This is the Yokomo YG-302 Steering Gyro for Drift Cars. The YG-302 is a steering gyroscope with optimum characteristics for RWD (Rear Wheel Drive) drift. The gyro is compatible with 2 and 3 channel transmitter/receivers. With a 2 channel system, adjustments are achieved on the gyro. With a 3 channel transmitter, adjustment function can be achieved through the propo function, without touching the gyro body.
While realizing the steering reaction which is essential for RWD drift, it prevents hunting due to hypersensitive reaction and enables real drift driving. The top drivers of RC drift are also acclaimed! The internal circuit is the same as the RPG-302 gyro which gained the world’s greatest attention by monopolizing the 1/2/3 position in the RC drift world championship, and by making only the outer case made of resin, high-performance but reasonable price.
This product was added to our catalog on October 3, 2018
In the limited time that I’ve owned it, I have grown to love just how easy this gyro makes drifting, especially with a RWD converted chassis. This gyro also allows for remote gain IF you have at least a 3-channel receiver that you can adjust the trim on.

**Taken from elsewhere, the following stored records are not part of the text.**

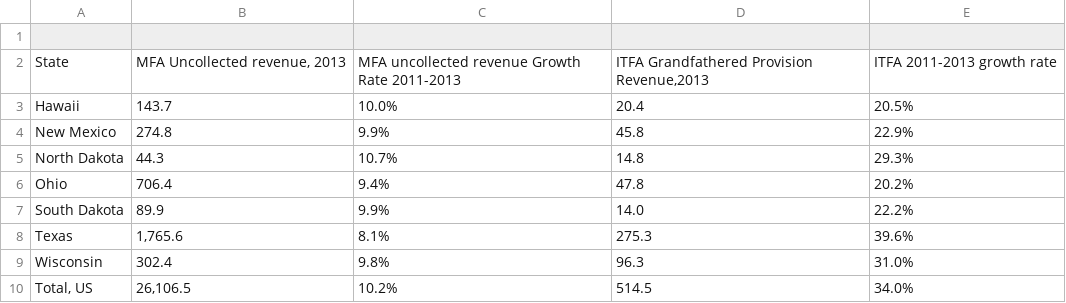
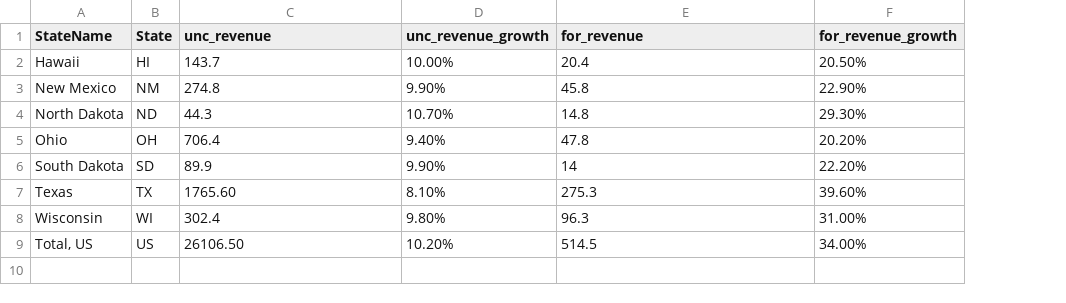
Before and after one commit to jpecht/MITFAProfiles, a TSV file: data/mitfa_grandfathered.tsv, drawn as a sheet; removed rows and columns are numbered as before the commit, all else as after; the diff names each change by its address in the sheet, - before the commit and + after, or states it on an @@ line.

```diff
--- a/data/mitfa_grandfathered.tsv
+++ b/data/mitfa_grandfathered.tsv
+column B (State), rows 2-9: HI | NM | ND | OH | SD | TX | WI | US
-column C, rows 3-10: 10.0% | 9.9% | 10.7% | 9.4% | 9.9% | 8.1% | 9.8% | 10.2%
+column D (unc_revenue_growth), rows 2-9: 10.00% | 9.90% | 10.70% | 9.40% | 9.90% | 8.10% | 9.80% | 10.20%
-column E, rows 3-10: 20.5% | 22.9% | 29.3% | 20.2% | 22.2% | 39.6% | 31.0% | 34.0%
+column F (for_revenue_growth), rows 2-9: 20.50% | 22.90% | 29.30% | 20.20% | 22.20% | 39.60% | 31.00% | 34.00%
-row 1: (empty)
+row 1: StateName | State | unc_revenue | unc_revenue_growth | for_revenue | for_revenue_growth
-row 2: State | MFA Uncollected revenue, 2013 | MFA uncollected revenue Growth Rate 2011-2013 | ITFA Grandfathered Provision Revenue,2013 | ITFA 2011-2013 growth rate
-E6 (for_revenue): 14.0
+E6 (for_revenue): 14
-C7 (unc_revenue): 1,765.6
+C7 (unc_revenue): 1765.60
-C9 (unc_revenue): 26,106.5
+C9 (unc_revenue): 26106.50
```
Also changed, not shown: data/mitfa.tsv, 2 other files.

I do only have a few niggling issues with this gyro. The first of which is the fact that this gyro CAN burnout your servo. Because of the way this gyro works and overrides the signal of the receiver, it tends to overheat the steering servo and cause your servo to go into heat protection mode, basically ending your run sometimes before it begins.
Another issue I’ve experienced with this gyro is the fact that putting a very solid servo horn, while it may not seem like a bad idea on a drift car, can tend to cause the servo to grenade itself as a result of this gyro overworking it. My only recommendation is to use a servo saver on your servo if you plan to run one of these; DO NOT run a solid horn or you’ll grenade your servo!

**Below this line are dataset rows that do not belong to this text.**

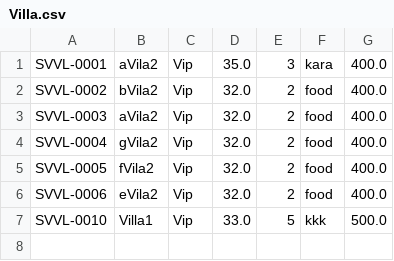
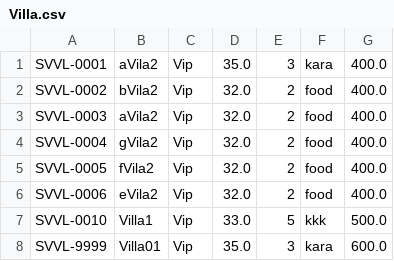
Before and after one commit to tuannguyenquoc050397/CasestudyModule2, a CSV file: out/production/furama_resort/file/Villa.csv, drawn as a sheet.

```diff
--- a/out/production/furama_resort/file/Villa.csv
+++ b/out/production/furama_resort/file/Villa.csv
@@ -7 +7,2 @@ SVVL-0006,eVila2,Vip,32.0,2,food,400.0
 SVVL-0010,Villa1,Vip,33.0,5,kkk,500.0
+SVVL-9999,Villa01,Vip,35.0,3,kara,600.0
```
Also changed, not shown: src/file/Villa.csv, 42 other files.
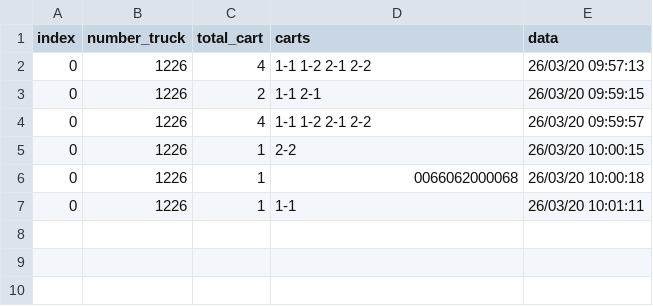
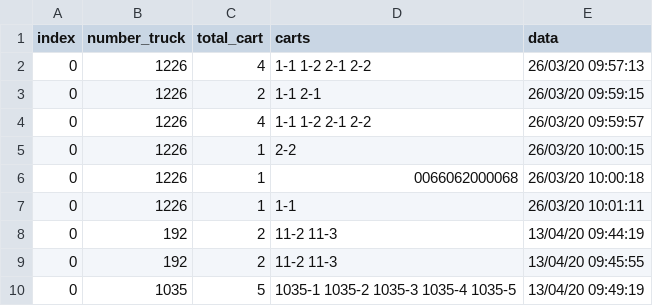
Before and after one commit to MaulyGabriel/maulysolinftec-gmail.com, a CSV file: logs/logs.csv, drawn as a sheet.

```diff
--- a/logs/logs.csv
+++ b/logs/logs.csv
@@ -7 +7,4 @@ index,number_truck,total_cart,carts,data
 0,1226,1,1-1 ,26/03/20 10:01:11
+0,192,2,11-2 11-3 ,13/04/20 09:44:19
+0,192,2,11-2 11-3 ,13/04/20 09:45:55
+0,1035,5,1035-1 1035-2 1035-3 1035-4 1035-5 ,13/04/20 09:49:19
```
Also changed, not shown: 3 other files.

All in all, I’m very satisfied using this gyro. It isn’t perfect and may not be the greatest for competition. But for just bashing around in the park, it’s not bad.

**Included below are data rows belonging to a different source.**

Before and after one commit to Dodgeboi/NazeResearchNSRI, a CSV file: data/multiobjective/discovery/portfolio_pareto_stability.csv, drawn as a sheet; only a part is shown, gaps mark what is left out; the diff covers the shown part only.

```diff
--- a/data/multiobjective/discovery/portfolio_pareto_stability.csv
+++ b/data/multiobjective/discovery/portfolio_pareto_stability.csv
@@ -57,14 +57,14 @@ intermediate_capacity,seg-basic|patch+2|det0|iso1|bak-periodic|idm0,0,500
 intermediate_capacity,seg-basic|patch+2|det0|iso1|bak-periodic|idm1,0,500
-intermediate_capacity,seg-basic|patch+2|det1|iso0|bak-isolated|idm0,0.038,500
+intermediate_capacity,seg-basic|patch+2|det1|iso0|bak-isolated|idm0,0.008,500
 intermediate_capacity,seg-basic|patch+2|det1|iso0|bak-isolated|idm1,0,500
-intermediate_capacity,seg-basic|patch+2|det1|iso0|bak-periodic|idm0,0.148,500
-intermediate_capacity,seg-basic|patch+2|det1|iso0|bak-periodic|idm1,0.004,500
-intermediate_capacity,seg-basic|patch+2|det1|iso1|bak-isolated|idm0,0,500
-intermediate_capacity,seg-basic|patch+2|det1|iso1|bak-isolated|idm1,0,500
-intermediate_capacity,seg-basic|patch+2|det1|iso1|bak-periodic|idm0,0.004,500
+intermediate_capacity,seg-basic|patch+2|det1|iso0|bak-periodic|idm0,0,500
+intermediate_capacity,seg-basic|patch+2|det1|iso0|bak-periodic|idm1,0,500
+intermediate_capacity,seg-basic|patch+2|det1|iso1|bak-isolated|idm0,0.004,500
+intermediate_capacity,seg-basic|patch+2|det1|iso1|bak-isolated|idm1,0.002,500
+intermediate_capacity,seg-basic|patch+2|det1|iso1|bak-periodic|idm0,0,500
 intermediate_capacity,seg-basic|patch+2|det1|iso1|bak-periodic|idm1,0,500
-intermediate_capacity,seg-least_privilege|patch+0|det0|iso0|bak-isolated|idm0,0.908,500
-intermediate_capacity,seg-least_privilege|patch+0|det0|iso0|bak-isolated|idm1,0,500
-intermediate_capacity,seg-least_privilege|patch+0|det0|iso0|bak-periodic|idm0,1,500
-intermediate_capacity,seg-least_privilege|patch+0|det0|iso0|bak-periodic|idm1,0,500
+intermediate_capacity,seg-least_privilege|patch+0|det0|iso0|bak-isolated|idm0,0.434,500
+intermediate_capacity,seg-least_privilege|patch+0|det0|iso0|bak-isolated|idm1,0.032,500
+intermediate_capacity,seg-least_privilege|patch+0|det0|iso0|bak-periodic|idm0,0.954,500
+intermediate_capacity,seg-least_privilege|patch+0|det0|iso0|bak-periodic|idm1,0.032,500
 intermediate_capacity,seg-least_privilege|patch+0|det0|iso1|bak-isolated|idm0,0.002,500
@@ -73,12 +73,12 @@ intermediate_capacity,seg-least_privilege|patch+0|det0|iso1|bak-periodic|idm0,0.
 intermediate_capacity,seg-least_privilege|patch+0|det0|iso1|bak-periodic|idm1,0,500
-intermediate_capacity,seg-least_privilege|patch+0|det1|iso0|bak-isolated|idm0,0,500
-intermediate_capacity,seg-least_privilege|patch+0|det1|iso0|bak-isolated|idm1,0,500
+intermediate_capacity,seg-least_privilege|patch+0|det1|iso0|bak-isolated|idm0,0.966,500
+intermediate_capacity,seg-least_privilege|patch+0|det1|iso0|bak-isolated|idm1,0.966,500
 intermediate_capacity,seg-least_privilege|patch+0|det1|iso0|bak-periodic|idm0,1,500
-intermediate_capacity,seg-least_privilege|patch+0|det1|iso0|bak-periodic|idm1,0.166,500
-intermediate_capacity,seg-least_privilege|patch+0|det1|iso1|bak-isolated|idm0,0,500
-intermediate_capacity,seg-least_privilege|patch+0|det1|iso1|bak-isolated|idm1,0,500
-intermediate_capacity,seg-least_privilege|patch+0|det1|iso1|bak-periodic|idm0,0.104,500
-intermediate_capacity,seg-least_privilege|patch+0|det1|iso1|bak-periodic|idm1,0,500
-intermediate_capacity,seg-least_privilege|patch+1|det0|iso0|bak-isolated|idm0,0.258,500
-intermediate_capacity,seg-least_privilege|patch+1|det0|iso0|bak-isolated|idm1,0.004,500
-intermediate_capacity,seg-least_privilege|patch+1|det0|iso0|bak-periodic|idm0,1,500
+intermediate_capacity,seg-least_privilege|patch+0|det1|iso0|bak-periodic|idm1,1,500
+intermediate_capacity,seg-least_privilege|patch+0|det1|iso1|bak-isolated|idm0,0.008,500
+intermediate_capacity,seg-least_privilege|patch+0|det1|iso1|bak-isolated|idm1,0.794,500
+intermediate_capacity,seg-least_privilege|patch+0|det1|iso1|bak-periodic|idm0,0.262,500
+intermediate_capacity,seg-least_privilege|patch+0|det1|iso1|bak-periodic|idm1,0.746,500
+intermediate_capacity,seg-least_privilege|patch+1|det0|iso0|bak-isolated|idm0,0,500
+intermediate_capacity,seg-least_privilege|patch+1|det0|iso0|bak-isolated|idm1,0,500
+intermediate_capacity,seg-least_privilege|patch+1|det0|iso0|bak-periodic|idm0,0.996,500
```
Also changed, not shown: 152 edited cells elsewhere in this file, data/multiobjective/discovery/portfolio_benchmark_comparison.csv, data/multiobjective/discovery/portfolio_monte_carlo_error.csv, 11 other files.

EDIT: for anyone having issues with this gyro “not working”, you have to orient it a certain way so that the gyro will work. The easiest is to power on your chassis, connecting the gyro to the receiver and just “play” with the gyro. Doing so will give you an idea of just how the gyro needs to be mounted so that it is sensitive enough to counter-steer any bad turns. Trust me, it may not be the gyro being defective so much as how you've mounted it in the first place.